Andrew Ference remembers what it was like when he arrived in Boston in 2007, before the Bruins’ run of six straight playoff appearances, when fans weren’t hockey crazy and players hadn’t proven anything.
“It was a bunch of guys with no playoff experience – hadn’t been in the playoffs for a number of years,” Ference said.
After signing a four-year deal with his hometown Edmonton Oilers earlier this month, the veteran defenceman is back in a similar position on a team that hasn’t made the playoffs since 2006. Ference hopes he can help orchestrate a similar turnaround.
“You realize how easy it is to build on potential and have the tide turn fairly quickly,” Ference said. “You look at this team and how close it is to kind of getting over that hump, it’s exciting. It’s really neat to be a part of that, and to see potential turn into reality is a pretty special thing to be a part of.”
The 34-year-old Ference brings Stanley Cup-winning experience to a young Oilers team that features a core of No. 1 picks Taylor Hall, Ryan Nugent-Hopkins and Nail Yakupov. Ference won’t be counted on to be a star, but he has expectations for himself to end the post-season drought.
“Of course I come in feeling a huge responsibility, just like I think every guy on the team probably should,” he said. “That’s the only way to take the next step forward.”
Ference grew up in the Sherwood Park area of Edmonton and his parents were season-ticket-holders, so he witnessed first-hand the Oilers’ glory years, when they won five Cups in seven years. Coming back to “familiar surroundings” helped make his decision, as did playing in another hockey-centric market.
He’s at a different stage of his career than he was when he was in Pittsburgh with Mario Lemieux and Jaromir Jagr or in Calgary with Jarome Iginla and Martin Gelinas. Now Ference is considered a leader.

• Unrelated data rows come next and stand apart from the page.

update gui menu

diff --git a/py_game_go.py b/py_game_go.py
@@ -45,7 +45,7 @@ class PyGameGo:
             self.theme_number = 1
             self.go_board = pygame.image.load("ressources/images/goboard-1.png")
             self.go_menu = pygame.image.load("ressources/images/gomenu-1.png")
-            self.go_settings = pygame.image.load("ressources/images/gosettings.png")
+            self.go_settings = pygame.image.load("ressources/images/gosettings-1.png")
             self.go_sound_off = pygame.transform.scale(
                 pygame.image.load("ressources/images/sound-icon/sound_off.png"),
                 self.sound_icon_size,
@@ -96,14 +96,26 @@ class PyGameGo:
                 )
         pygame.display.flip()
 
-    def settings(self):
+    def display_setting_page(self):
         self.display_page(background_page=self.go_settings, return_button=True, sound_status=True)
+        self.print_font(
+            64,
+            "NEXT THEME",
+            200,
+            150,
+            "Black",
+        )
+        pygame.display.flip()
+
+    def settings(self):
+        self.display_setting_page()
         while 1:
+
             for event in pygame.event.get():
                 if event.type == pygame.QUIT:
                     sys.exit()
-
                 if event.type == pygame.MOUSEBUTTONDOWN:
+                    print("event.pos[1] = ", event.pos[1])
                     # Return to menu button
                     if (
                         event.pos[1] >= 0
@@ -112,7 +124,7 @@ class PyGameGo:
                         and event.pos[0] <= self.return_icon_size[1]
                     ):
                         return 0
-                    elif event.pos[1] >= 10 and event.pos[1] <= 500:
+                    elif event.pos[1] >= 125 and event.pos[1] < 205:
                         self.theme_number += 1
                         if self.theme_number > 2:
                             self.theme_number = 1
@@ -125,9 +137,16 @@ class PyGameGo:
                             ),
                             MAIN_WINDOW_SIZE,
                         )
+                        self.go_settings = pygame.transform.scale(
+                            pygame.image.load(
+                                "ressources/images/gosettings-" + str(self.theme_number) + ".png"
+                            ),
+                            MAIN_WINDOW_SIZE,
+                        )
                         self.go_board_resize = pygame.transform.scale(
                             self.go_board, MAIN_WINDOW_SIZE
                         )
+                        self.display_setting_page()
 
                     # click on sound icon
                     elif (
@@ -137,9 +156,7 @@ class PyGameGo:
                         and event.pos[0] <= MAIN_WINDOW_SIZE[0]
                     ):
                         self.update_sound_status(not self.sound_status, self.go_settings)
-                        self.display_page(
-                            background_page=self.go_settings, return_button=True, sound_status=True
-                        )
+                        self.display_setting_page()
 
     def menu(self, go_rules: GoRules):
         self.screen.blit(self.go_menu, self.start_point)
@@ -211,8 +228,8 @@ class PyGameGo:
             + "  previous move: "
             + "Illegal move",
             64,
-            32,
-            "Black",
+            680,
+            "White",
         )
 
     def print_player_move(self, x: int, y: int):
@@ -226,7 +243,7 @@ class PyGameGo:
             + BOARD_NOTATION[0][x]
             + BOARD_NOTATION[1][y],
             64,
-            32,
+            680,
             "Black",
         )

Ference knows what it takes from his time with the Bruins but also understands winning begins with management and coaches.
“Then it filters down to the team itself,” he said. “One of the biggest things we had (in Boston) was a huge sense of accountability where everybody demanded the best out of each other.”
Ference spoke to coach Dallas Eakins during a two-day interview period before the start of free agency and felt like they saw the game the same way. Once he considered the raw talent the Oilers had, he realized this mix could do more next season and beyond.
“From an outsider looking in you can tell that it gets old when people talk about potential and talk about just young guys all the time,” Ference said. “I’m sure they’re eager to shake off that label of potential. It gets old for players, and you want to be able to take that next step eventually.”